By Joanna Shenk, pastor at First Mennonite Church of San Francisco.
Written for The Mennonite.
Alongside writing Martin Luther King Jr.’s historic “Beyond Vietnam” speech, Vincent Harding also wrote and delivered a speech to Mennonites in Amsterdam that same year. He made a call to Mennonites that, unrealized in that era, was fulfilled by Michael Jesse (MJ) Sharp.
At the Mennonite World Conference in Amsterdam in 1967, Harding urged the mostly Western Mennonite audience to take seriously the concerns and anger of the poor and dispossessed across the world. He articulated why these people were angry and why they were justified in that anger due to the colonization of their land, the exploitation of their people and the theft of their natural resources.
By Joanna Shenk
A few weeks ago I was having a conversation with a loved one in which they asked me if I thought holiness and righteousness were important… or if I valued them as a Christian. I can’t remember exactly how they said it, but it was said in a way that assumed I probably didn’t think they were important. I explained to them that it was frustrating to be asked the question in that way because it put me on the defensive… like I needed to prove something to them. To their credit, they understood and agreed it made for better conversation if they asked me how I understand holiness and righteousness or what has been my journey with those things. Continue reading
Today, we begin our Lenten journey together, daily meditating on the words of Dr. King’s “Beyond Vietnam” speech at Riverside Church in New York City on April 4, 1967.
Mr. Chairman, ladies and gentlemen, I need not pause to say how very delighted I am to be here tonight, and how very delighted I am to see you expressing your concern about the issues that will be discussed tonight by turning out in such large numbers. I also want to say that I consider it a great honor to share this program with Dr. Bennett, Dr. Commager, and Rabbi Heschel, some of the most distinguished leaders and personalities of our nation. And of course it’s always good to come back to Riverside Church. Over the last eight years, I have had the privilege of preaching here almost every year in that period, and it’s always a rich and rewarding experience to come to this great church and this great pulpit.
I come to this great magnificent house of worship tonight because my conscience leaves me no other choice. I join you in this meeting because I am in deepest agreement with the aims and work of the organization that brought us together, Clergy and Laymen Concerned About Vietnam.

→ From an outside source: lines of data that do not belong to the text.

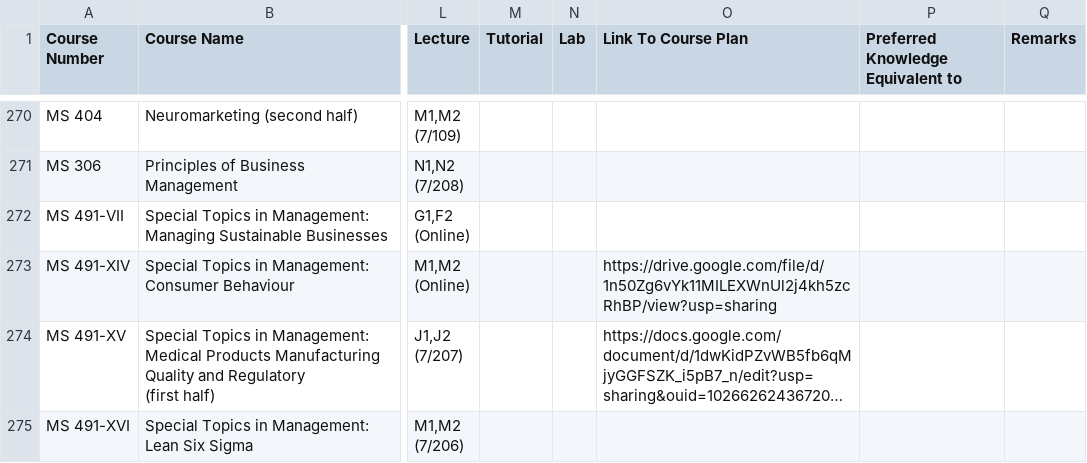
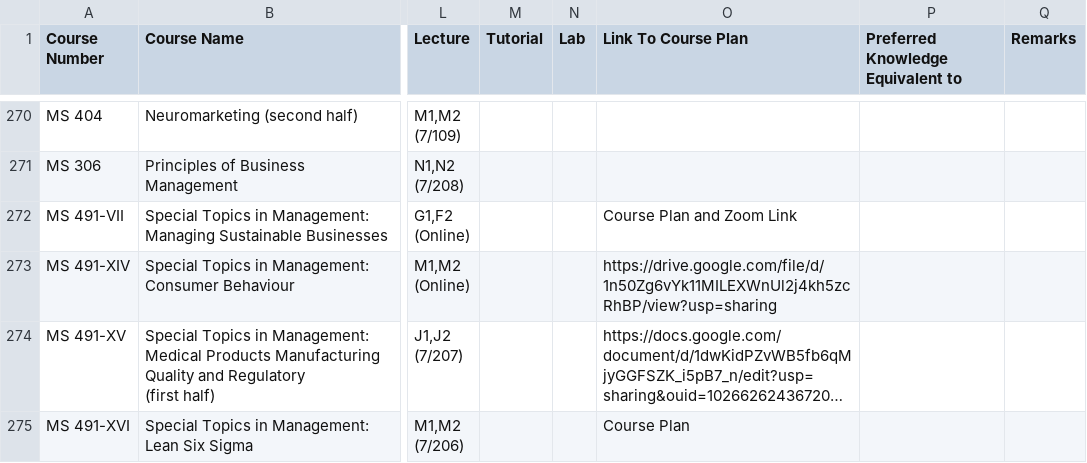
Before and after one commit to Naveen-Pal/timetable, a CSV file: Timetable.csv, drawn as a sheet; only a part is shown, gaps mark what is left out; long unchanged cells end in …; the diff covers the shown part only; the diff names each change by its address in the sheet, - before the commit and + after, or states it on an @@ line.

```diff
--- a/Timetable.csv
+++ b/Timetable.csv
-O272 (Link To Course Plan): (empty)
+O272 (Link To Course Plan): Course Plan and Zoom Link
-O275 (Link To Course Plan): (empty)
+O275 (Link To Course Plan): Course Plan
```
Also changed, not shown: 10 edited cells elsewhere in this file, Updated_Processed_Timetable.csv.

The recent statements of your executive committee are the sentiments of my own heart, and I found myself in full accord when I read its opening lines: “A time comes when silence is betrayal.” That time has come for us in relation to Vietnam.
The truth of these words is beyond doubt, but the mission to which they call us is a most difficult one. Even when pressed by the demands of inner truth, men do not easily assume the task of opposing their government’s policy, especially in time of war. Nor does the human spirit move without great difficulty against all the apathy of conformist thought within one’s own bosom and in the surrounding world. Moreover, when the issues at hand seem as perplexing as they often do in the case of this dreadful conflict, we are always on the verge of being mesmerized by uncertainty. But we must move on.
Highlights from Rose Berger’s April 2007 Sojourners Magazine interview with Vincent Harding (photo above: Rose with “Uncle Vincent”), the author of Dr. King’s “Beyond Vietnam” speech:
The Riverside speech (variously called “Beyond Vietnam” or “Breaking the Silence”) named the sickness eating the American soul as “the giant triplets of racism, extreme materialism, and militarism.” It was a watershed moment. Continue reading
From Vincent Harding in Hope and History: Why We Must Share the Story of the Movement (1990):
Who knows, perhaps with insight, courage and serious study we could introduce ourselves and our students of all ages to some of the basic tenets of this nonviolent way, exploring such convictions as:
- The fundamental unity of all creation, including our essential oneness with those we call “enemy.”
- The deep and often hidden capacities in human beings to become much more than we realize; to approach much more closely the essential oneness of life; to create many more social, political, and economic manifestations of our unity than we dream.
- The purpose of true civilization is not to focus on higher and higher technology or greater material wealth; it is to help us live more deeply and grow more fully in the humanizing work of mutual responsibility and respect.
- The necessity of challenging anything–or anyone–in society (or in ourselves) that appears to destroy the God-ordained oneness, or which seeks to damage our great capacities for an ever-expanding development of our humanity.
- The greatest necessity of all is to seek out and hold firmly to the truths of our oneness, our hope, our mutual responsibility, our capacity to create, our refusal to destroy. Included here, of course, is a willingness to dies, if necessary, for such truths, but not to injure or kill others.
- The constant, disciplined quest for personal and collective communion with the One, the divine and ultimate source of all our unity.